An Accidental Woman
Literature often offers escape. The bookshelves are full of stories that place us in exotic settings surrounded by beautiful people living exciting lives --- elevating us, if only briefly, above the mounting piles of laundry and the meals to be made. These tales fill our need to explore "otherness" for a while. But it's the more true-to-everyday-life stories that are often the most satisfying because they provide the recognizable, the familiar themes that we can all identify with on some level. It is here --- in the telling of stories about common, ordinary people --- where Barbara Delinsky excels.

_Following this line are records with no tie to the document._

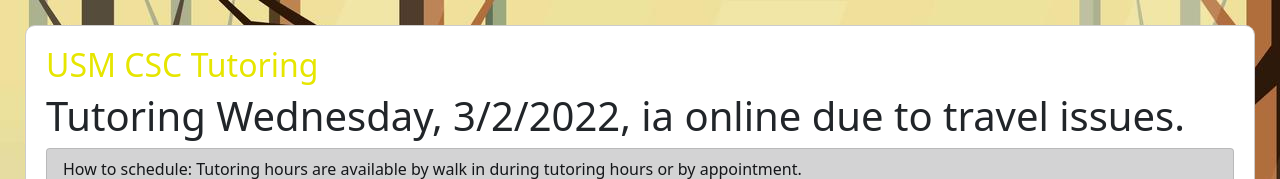
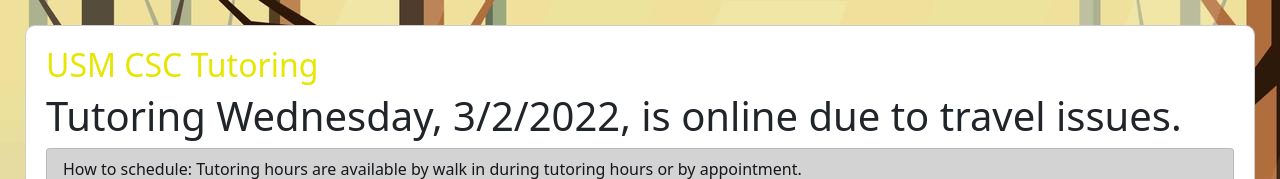
Before and after one commit to Cantogen/TutoringWebsite, a plain HTML site: page index.html in a window 1280 px wide. Shown: the top 179 px of the page. Drawn offline with nearby package versions, Linux system fonts and the light colour scheme.

Commit message:
Update index.html

```diff
--- a/index.html
+++ b/index.html
@@ -18,7 +18,7 @@
     <div>
     	<h2>USM CSC Tutoring</h2>
 
-		  <h1>Tutoring Wednesday, 3/2/2022, ia online due to travel issues.</h1>
+		  <h1>Tutoring Wednesday, 3/2/2022, is online due to travel issues.</h1>
 
     	<ul class="list-group">
     		<li class="list-group-item list-group-item-dark">How to schedule: Tutoring hours are available by walk in during tutoring hours or by appointment. <br> <em>(Appointments carry priority.)</em> &emsp;&emsp;&emsp;Email:  w10001068@usm.edu&emsp;&emsp;&emsp; Tutor: Enoc Lopez</li>
```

In AN ACCIDENTAL WOMAN, Delinsky returns to Lake Henry, the scene of an earlier novel, and revisits a few characters that you've met before, if you follow Delinsky's work. (Don't take that to mean that this is part of a series; it is not. It's stands alone as a strong mystery and compelling character piece.) A 14-year resident of the town, Heather Malone, has become the focus of national attention. A quiet, well-liked woman who has made a life with widower Micah Smith and his two children, Heather is at the center of a 15 year old murder case and is suspected of being someone else, someone entirely different.

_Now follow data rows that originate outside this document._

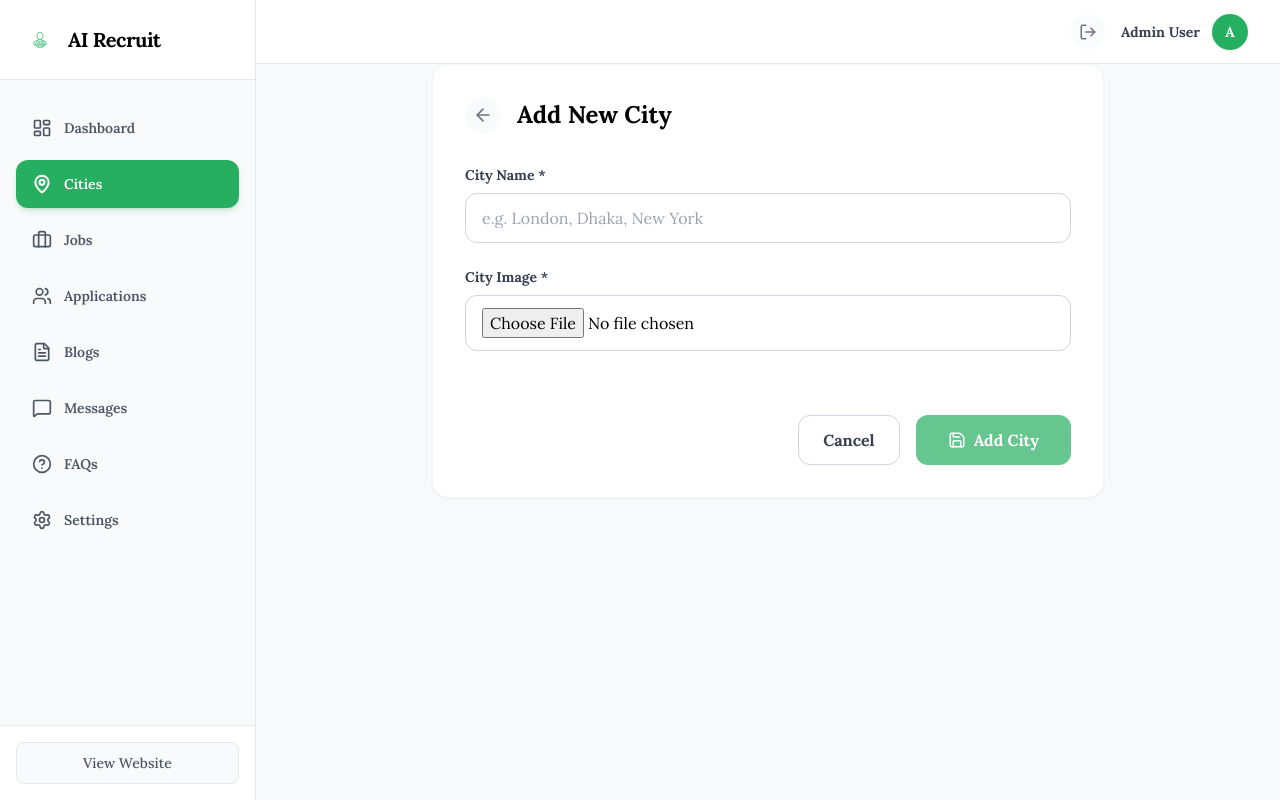
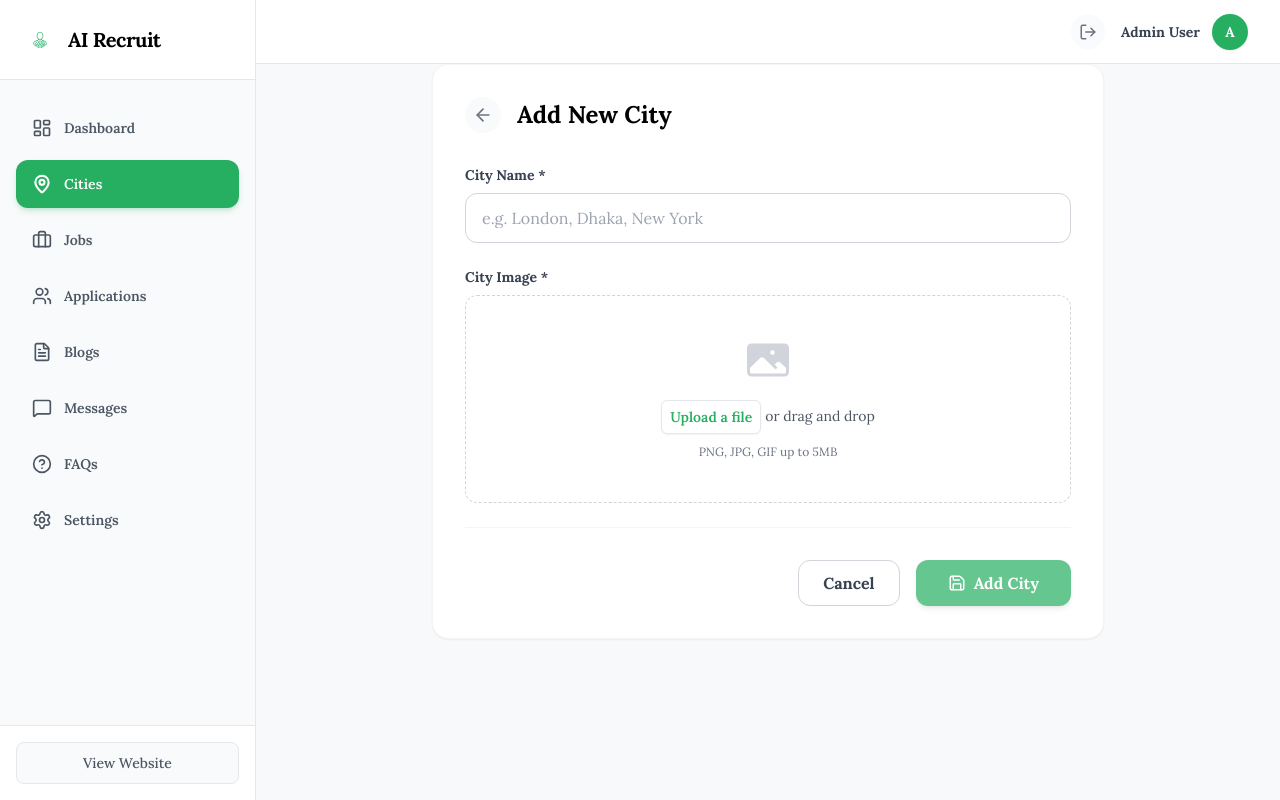
Before and after one commit to Iqbalhossen07/ai-recruitment, a Next.js app: page /system-hq/cities/create in a window 1280 px wide. Built offline with nearby package versions, Linux system fonts and the light colour scheme.

Commit message:
style: global action buttons and styled file upload

```diff
--- a/src/app/system-hq/cities/page.tsx
+++ b/src/app/system-hq/cities/page.tsx
@@ -1,8 +1,8 @@
 import prisma from "@/lib/prisma";
 import Link from "next/link";
-import { Plus, Edit, MapPin } from "lucide-react";
+import { Plus, MapPin } from "lucide-react";
 import Image from "next/image";
-import DeleteCityButton from "@/components/admin/DeleteCityButton";
+import CityActions from "@/components/admin/CityActions";
 
 export default async function CitiesPage() {
   const cities = await prisma.city.findMany({
@@ -51,16 +51,7 @@ export default async function CitiesPage() {
                 <span className="font-bold text-black">{city._count.jobs}</span>
                 <span className="text-gray-500 ml-1">Jobs listed</span>
               </div>
-              <div className="flex gap-2">
-                <Link
-                  href={`/system-hq/cities/${city.id}/edit`}
-                  className="p-2 bg-gray-50 text-blue-500 rounded-lg hover:bg-blue-50 transition-colors"
-                  title="Edit City"
-                >
-                  <Edit size={16} />
-                </Link>
-                <DeleteCityButton id={city.id} name={city.name} />
-              </div>
+              <CityActions id={city.id} name={city.name} />
             </div>
           </div>
         ))}
--- /dev/null
+++ b/src/components/admin/ActionButtons.tsx
@@ -0,0 +1,47 @@
+"use client";
+
+import Link from "next/link";
+import { Edit, Trash2, Eye } from "lucide-react";
+
+interface ActionButtonsProps {
+  editUrl?: string;
+  viewUrl?: string;
+  onDelete?: () => void;
+  deleteTitle?: string;
+}
+
+export default function ActionButtons({ editUrl, viewUrl, onDelete, deleteTitle = "Delete" }: ActionButtonsProps) {
+  return (
+    <div className="flex items-center gap-2">
+      {viewUrl && (
+        <Link
+          href={viewUrl}
+          className="flex items-center justify-center p-2 bg-gray-50 text-gray-600 border border-gray-200 rounded-lg hover:bg-gray-100 hover:text-gray-900 transition-colors"
+          title="View Details"
+        >
+          <Eye size={16} />
+        </Link>
+      )}
+
+      {editUrl && (
+        <Link
+          href={editUrl}
+          className="flex items-center justify-center p-2 bg-blue-50 text-blue-600 border border-blue-100 rounded-lg hover:bg-blue-100 transition-colors"
+          title="Edit"
+        >
+          <Edit size={16} />
+        </Link>
+      )}
+
+      {onDelete && (
+        <button
+          onClick={onDelete}
+          className="flex items-center justify-center p-2 bg-red-50 text-red-600 border border-red-100 rounded-lg hover:bg-red-100 transition-colors"
+          title={deleteTitle}
+        >
+          <Trash2 size={16} />
+        </button>
+      )}
+    </div>
+  );
+}
--- a/src/components/admin/DeleteCityButton.tsx
+++ b/src/components/admin/CityActions.tsx
@@ -1,10 +1,10 @@
 "use client";
 
-import { Trash2 } from "lucide-react";
 import Swal from "sweetalert2";
 import { deleteCity } from "@/app/actions/city";
+import ActionButtons from "./ActionButtons";
 
-export default function DeleteCityButton({ id, name }: { id: string, name: string }) {
+export default function CityActions({ id, name }: { id: string, name: string }) {
   const handleDelete = async () => {
     const result = await Swal.fire({
       title: 'Are you sure?',
@@ -27,12 +27,10 @@ export default function DeleteCityButton({ id, name }: { id: string, name: strin
   };
 
   return (
-    <button
-      onClick={handleDelete}
-      className="p-2 bg-white border border-red-100 text-red-500 rounded-lg hover:bg-red-50 transition-colors"
-      title="Delete City"
-    >
-      <Trash2 size={16} />
-    </button>
+    <ActionButtons
+      editUrl={`/system-hq/cities/${id}/edit`}
+      onDelete={handleDelete}
+      deleteTitle="Delete City"
+    />
   );
 }
--- a/src/components/admin/CityForm.tsx
+++ b/src/components/admin/CityForm.tsx
@@ -74,11 +74,37 @@ export default function CityForm({ city }: CityFormProps) {
         </div>
 
         <div>
-          <label htmlFor="imageFile" className="block text-sm font-bold text-gray-700 mb-2">City Image *</label>
+          <label className="block text-sm font-bold text-gray-700 mb-2">City Image *</label>
+          <div className="mt-2 flex justify-center rounded-xl border border-dashed border-gray-300 px-6 py-10 hover:bg-gray-50 transition-colors relative">
+            <div className="text-center w-full">
+              {imagePreview ? (
+                <div className="relative w-full h-48 rounded-xl overflow-hidden shadow-sm mx-auto mb-4 border border-gray-200">
+                  <Image
+                    src={imagePreview}
+                    alt="City Preview"
+                    fill
+                    className="object-cover"
+                    onError={(e) => {
+                      e.currentTarget.src = "https://placehold.co/600x400?text=Invalid+Image";
+                    }}
+                  />
+                </div>
+              ) : (
+                <svg className="mx-auto h-12 w-12 text-gray-300 mb-4" viewBox="0 0 24 24" fill="currentColor" aria-hidden="true">
+                  <path fillRule="evenodd" d="M1.5 6a2.25 2.25 0 012.25-2.25h16.5A2.25 2.25 0 0122.5 6v12a2.25 2.25 0 01-2.25 2.25H3.75A2.25 2.25 0 011.5 18V6zM3 16.06V18c0 .414.336.75.75.75h16.5A.75.75 0 0021 18v-1.94l-2.69-2.689a1.5 1.5 0 00-2.12 0l-.88.879.97.97a.75.75 0 11-1.06 1.06l-5.16-5.159a1.5 1.5 0 00-2.12 0L3 16.061zm10.125-7.81a1.125 1.125 0 112.25 0 1.125 1.125 0 01-2.25 0z" clipRule="evenodd" />
+                </svg>
+              )}
+              <div className="mt-4 flex text-sm leading-6 text-gray-600 justify-center">
+                <label
+                  htmlFor="imageFile"
+                  className="relative cursor-pointer rounded-md bg-white font-semibold text-primary focus-within:outline-none focus-within:ring-2 focus-within:ring-primary focus-within:ring-offset-2 hover:text-primary-hover px-2 py-1 shadow-sm border border-gray-200"
+                >
+                  <span>Upload a file</span>
                   <input
-            type="file"
                     id="imageFile"
                     name="imageFile"
+                    type="file"
+                    className="sr-only"
                     accept="image/*"
                     onChange={(e) => {
                       if (e.target.files && e.target.files[0]) {
@@ -86,35 +112,27 @@ export default function CityForm({ city }: CityFormProps) {
                         setImagePreview(url);
                       }
                     }}
-            required={!city?.image} // Required if creating new city
-            className="w-full px-4 py-3 border border-gray-300 rounded-xl focus:outline-none focus:ring-2 focus:ring-primary focus:border-transparent transition-all mb-4"
+                    required={!city?.image}
                   />
-          {imagePreview && (
-            <div className="relative w-full h-48 rounded-xl overflow-hidden border border-gray-200">
-              <Image
-                src={imagePreview}
-                alt="City Preview"
-                fill
-                className="object-cover"
-                onError={(e) => {
-                  e.currentTarget.src = "https://placehold.co/600x400?text=Invalid+Image+URL";
-                }}
-              />
+                </label>
+                <p className="pl-1 pt-1">or drag and drop</p>
               </div>
-          )}
+              <p className="text-xs leading-5 text-gray-500 mt-2">PNG, JPG, GIF up to 5MB</p>
+            </div>
+          </div>
         </div>
 
-        <div className="pt-6 flex justify-end gap-4">
+        <div className="pt-8 border-t border-gray-100 flex justify-end gap-4">
           <Link
             href="/system-hq/cities"
-            className="px-6 py-3 border border-gray-300 text-gray-700 font-bold rounded-xl hover:bg-gray-50 transition-colors"
+            className="px-6 py-2.5 border border-gray-300 text-gray-700 font-bold rounded-xl hover:bg-gray-50 transition-colors"
           >
             Cancel
           </Link>
           <button
             type="submit"
-            disabled={isSubmitting || !imagePreview}
-            className="flex items-center gap-2 px-8 py-3 bg-primary text-white font-bold rounded-xl hover:bg-primary-hover focus:ring-4 focus:ring-primary/20 transition-all disabled:opacity-70 disabled:cursor-not-allowed"
+            disabled={isSubmitting || (!imagePreview && !city)}
+            className="flex items-center gap-2 px-8 py-2.5 bg-primary text-white font-bold rounded-xl hover:bg-primary-hover shadow-md hover:shadow-lg transition-all duration-300 disabled:opacity-70 disabled:cursor-not-allowed"
           >
             <Save size={18} />
             {isSubmitting ? "Saving..." : city ? "Update City" : "Add City"}
--- a/src/components/admin/DeleteJobButton.tsx
+++ b/src/components/admin/JobActions.tsx
@@ -1,10 +1,10 @@
 "use client";
 
-import { Trash2 } from "lucide-react";
 import Swal from "sweetalert2";
 import { deleteJob } from "@/app/actions/job";
+import ActionButtons from "./ActionButtons";
 
-export default function DeleteJobButton({ id, title }: { id: string, title: string }) {
+export default function JobActions({ id, title, slug }: { id: string, title: string, slug: string }) {
   const handleDelete = async () => {
     const result = await Swal.fire({
       title: 'Are you sure?',
@@ -27,12 +27,11 @@ export default function DeleteJobButton({ id, title }: { id: string, title: stri
   };
 
   return (
-    <button
-      onClick={handleDelete}
-      className="w-full flex justify-center items-center gap-1.5 px-3 py-1.5 bg-white border border-red-100 text-red-500 rounded-lg hover:bg-red-50 hover:border-red-200 transition-colors font-medium text-sm"
-      title="Delete Job"
-    >
-      <Trash2 size={14} /> Delete
-    </button>
+    <ActionButtons
+      viewUrl={`/system-hq/jobs/${slug}`}
+      editUrl={`/system-hq/jobs/${slug}/edit`}
+      onDelete={handleDelete}
+      deleteTitle="Delete Job"
+    />
   );
 }
--- a/src/components/admin/JobForm.tsx
+++ b/src/components/admin/JobForm.tsx
@@ -204,20 +204,20 @@ export default function JobForm({ job, cities }: JobFormProps) {
         </div>
 
         {/* Actions */}
-        <div className="pt-6 flex justify-end gap-4">
+        <div className="pt-8 flex justify-end gap-4 mt-8 border-t border-gray-100 md:col-span-2">
           <Link
             href="/system-hq/jobs"
-            className="px-6 py-3 border border-gray-300 text-gray-700 font-bold rounded-xl hover:bg-gray-50 transition-colors"
+            className="px-6 py-2.5 border border-gray-300 text-gray-700 font-bold rounded-xl hover:bg-gray-50 transition-colors"
           >
             Cancel
           </Link>
           <button
             type="submit"
-            disabled={isSubmitting || !description || !requirements}
-            className="flex items-center gap-2 px-8 py-3 bg-primary text-white font-bold rounded-xl hover:bg-primary-hover focus:ring-4 focus:ring-primary/20 transition-all disabled:opacity-70 disabled:cursor-not-allowed"
+            disabled={isSubmitting}
+            className="flex items-center gap-2 px-8 py-2.5 bg-primary text-white font-bold rounded-xl hover:bg-primary-hover shadow-md hover:shadow-lg transition-all duration-300 disabled:opacity-70 disabled:cursor-not-allowed"
           >
             <Save size={18} />
-            {isSubmitting ? "Saving..." : job ? "Update Job" : "Create Job"}
+            {isSubmitting ? "Saving..." : job ? "Update Job" : "Publish Job"}
           </button>
         </div>
       </form>
```
Also changed, not shown: src/components/admin/JobsGridClient.tsx (+4 -22 lines). Lines whose indentation alone changed are shown as unchanged.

As the town struggles to come to grips with the fact that they might not truly know this woman that they have lived among these many years, her friends stand beside her. Poppy Blake, in particular, comes to the foreground as Heather's greatest supporter. The story in many ways is more about Poppy than Heather, who surfaces only infrequently to add tension to the unraveling of the murder mystery, but whose true character we never really get to know. It's Poppy, wheelchair-bound after a snowmobile accident and now running the town's telephone messaging service, who, despite physical limitations, charges forth to help Heather and at the same time find true love with Griffin Hughes, an investigative reporter. Griffin helps Poppy come to terms with the accident that left her a paraplegic and shows her that she can have the future and love she thought were out of her reach. It is Poppy that we see grow and change throughout the book.
The mystery is a backdrop to the relationships that grow out of bonds forged in trying times, in times of loss and helplessness. For instance, Heather's imprisonment leaves Micah without a partner during the maple harvesting season, but Delinsky delivers a town of caring, helping hands reminiscent of another time period, a town that steps forward to assist one of its own. In AN ACCIDENTAL WOMAN, Delinsky gives us refreshingly realistic folk facing the same issues and problems we all face --- loss and love.
Reviewed by Roberta O'Hara on January 20, 2011